Late in 2021, the company that makes my favorite email application was acquired.
When I saw the headline, I figured they must have been purchased by a huge player in the e-mail or enterprise software space- like a Microsoft or Google or hell even Salesforce, idk. Any of those would have made sense.
So, when I saw that Edison Mail had been purchased by YipitData, I was like "wait, but why?"
Then it hit me.. (keep reading!)
What is YipitData
YipitData is a company that makes gobs of cash by selling alternative data to hedge funds to help them make better investment decisions. Alternative data is usually defined as data that comes from sources not directly related to a company's finances. These data sources may include but are not limited to:
- data from airline booking systems
- social media posts
- satellite data
- mobile devices / sensor data
- email confirmation receipts & transactions
Aggregating this alternative data can help investors make decisions and predictions on where they think markets will move, thus allowing them to make trades with a higher likelihood of success than mostly everyone else.
So Why Did YipitData Just Buy an Email Company*?
Best to hear it from the folks at Edison Software themselves:
Information We Collect from the Services. We collect the content you create, upload, or receive when using our Services. This may include, for example, the email messages you send and receive. We also collect information from Commercial Messages (“Commercial Data”). “Commercial Messages” are emails you receive (including those you set up to auto-forward from another email account) from businesses related to commercial activities such as subscriptions, sign-ups/cancellations, account requests and confirmations, purchases, travel, reservations, event tickets, boarding passes, promotions, bills, and package shipments.
My guess is that the people at YipitData were getting loads of demand for their email receipts & transactions dataset; their purchase of Edison Mail effectively cuts out the middleman. By buying an email company*, YipitData can now get more types of data from our inboxes for cheaper, thus increasing their margins when they sell it to the hedge fund investors & consultants.
*is it really fair to call Edison Mail an email company?? I prefer "data-harvesting operation masquerading as a privacy-focused email app"
Ironically, the same people (me) unknowingly providing the data to companies like YipitData, Quandl, and Thinknum are oftentimes the same people losing money on the other side of the stock market trades that they (and their data) are empowering. 🤯
To put it another way, we exchange the convenience/utility of free applications like EdisonMail & CleanFox for oodles of our personal-ish data. These free app companies then sell our data to companies that aggregate it (like YipitData). Those aggregators then sell it to hedge funds (like D.E. Shaw, Two Sigma, and Axe Capital) for more $$$. Those hedge funds then use that data to make very well-informed trades that us retail investors (the original free data providers) are often losing money on the other side of. Meaning for retail investors who use free products like these, we kind of are paying for them when we try to compete with institutional investors in the stock market.

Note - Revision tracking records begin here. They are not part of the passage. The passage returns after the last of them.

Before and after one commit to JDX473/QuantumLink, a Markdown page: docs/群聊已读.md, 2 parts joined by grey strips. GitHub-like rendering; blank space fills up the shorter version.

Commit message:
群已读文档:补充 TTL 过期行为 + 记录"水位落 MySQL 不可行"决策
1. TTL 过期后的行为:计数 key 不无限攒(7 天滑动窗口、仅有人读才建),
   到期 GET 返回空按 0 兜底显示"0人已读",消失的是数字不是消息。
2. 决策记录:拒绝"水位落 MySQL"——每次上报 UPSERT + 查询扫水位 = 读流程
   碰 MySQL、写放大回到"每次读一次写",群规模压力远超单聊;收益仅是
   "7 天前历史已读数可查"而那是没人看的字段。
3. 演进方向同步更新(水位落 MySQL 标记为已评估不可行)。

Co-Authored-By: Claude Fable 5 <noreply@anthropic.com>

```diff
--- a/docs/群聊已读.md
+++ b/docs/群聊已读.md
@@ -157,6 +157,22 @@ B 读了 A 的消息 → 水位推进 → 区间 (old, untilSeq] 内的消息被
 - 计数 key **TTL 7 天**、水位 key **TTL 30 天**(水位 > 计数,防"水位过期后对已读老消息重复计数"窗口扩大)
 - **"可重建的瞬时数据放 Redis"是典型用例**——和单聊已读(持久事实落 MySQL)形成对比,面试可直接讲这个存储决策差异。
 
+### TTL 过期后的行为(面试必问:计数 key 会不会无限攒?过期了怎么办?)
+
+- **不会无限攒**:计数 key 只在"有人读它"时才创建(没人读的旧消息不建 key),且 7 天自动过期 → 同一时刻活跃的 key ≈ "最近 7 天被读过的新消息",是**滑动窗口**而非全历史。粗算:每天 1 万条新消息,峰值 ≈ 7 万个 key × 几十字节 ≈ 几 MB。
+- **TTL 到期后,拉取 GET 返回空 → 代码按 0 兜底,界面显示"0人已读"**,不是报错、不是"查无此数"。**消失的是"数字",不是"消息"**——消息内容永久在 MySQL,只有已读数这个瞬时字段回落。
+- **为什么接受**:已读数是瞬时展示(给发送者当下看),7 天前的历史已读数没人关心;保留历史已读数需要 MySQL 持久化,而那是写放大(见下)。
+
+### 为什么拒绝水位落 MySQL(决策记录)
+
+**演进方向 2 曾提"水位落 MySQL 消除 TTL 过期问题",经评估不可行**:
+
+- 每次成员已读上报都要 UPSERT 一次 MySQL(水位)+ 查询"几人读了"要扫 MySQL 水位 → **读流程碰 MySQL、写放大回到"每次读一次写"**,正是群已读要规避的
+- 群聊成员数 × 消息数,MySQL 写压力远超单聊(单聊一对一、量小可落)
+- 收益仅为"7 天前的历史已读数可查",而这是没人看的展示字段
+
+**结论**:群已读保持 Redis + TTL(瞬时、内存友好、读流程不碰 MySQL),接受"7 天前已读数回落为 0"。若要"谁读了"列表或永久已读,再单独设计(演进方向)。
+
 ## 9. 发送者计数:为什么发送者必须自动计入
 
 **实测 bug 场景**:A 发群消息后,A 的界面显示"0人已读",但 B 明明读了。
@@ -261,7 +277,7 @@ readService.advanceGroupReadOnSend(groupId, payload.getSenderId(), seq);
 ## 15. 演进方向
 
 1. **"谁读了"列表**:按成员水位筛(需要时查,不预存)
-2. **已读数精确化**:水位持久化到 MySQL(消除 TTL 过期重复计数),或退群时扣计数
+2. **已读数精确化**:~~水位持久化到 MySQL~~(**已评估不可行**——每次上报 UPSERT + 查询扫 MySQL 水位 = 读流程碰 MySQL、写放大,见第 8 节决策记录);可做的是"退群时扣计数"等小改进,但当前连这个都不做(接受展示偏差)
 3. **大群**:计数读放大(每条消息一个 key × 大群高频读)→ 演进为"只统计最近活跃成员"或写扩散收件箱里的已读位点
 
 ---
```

But in the spirit of transparency, I do still use Edison Mail 😅. It's just so convenient 🥲. They say that they get rid of any personally identifiable information and only scrape information from email receipts... I don't really believe them, but I suppose that's the price I'm willing to pay.
The patent assigned to the Edison Software company that describes this process is unsurprisingly non-specific about the type of data it extracts from messages.
I'm not saying that this is a break through discovery or some unknown driver of income inequality; plenty of people have reported on data sharing practices of free apps. However, the news of the acquisition just feels more brazen, unfair, and perhaps even nefarious. As a consumer in 2022 I already assume that my data is being used for ads pretty much everywhere.
But Edison has no advertisements AND they offer premium paid versions of their products. Seeing that they have no built-in advertisements and a real product that end users could pay for made me assume that I was engaging in a simple freemium business transaction: they give me functional software and try to up-sell me with the hope that I eventually give them money.
Plus, so much of their branding centers on being privacy-focused that I just never would have suspected that selling data directly from their users inboxes was a main source of revenue for them. Had I dug a few links deeper into their page and read through everything I would have however come across their Edison Trends product which lays it all out. Hiding in plain sight.
As always, thanks for reading.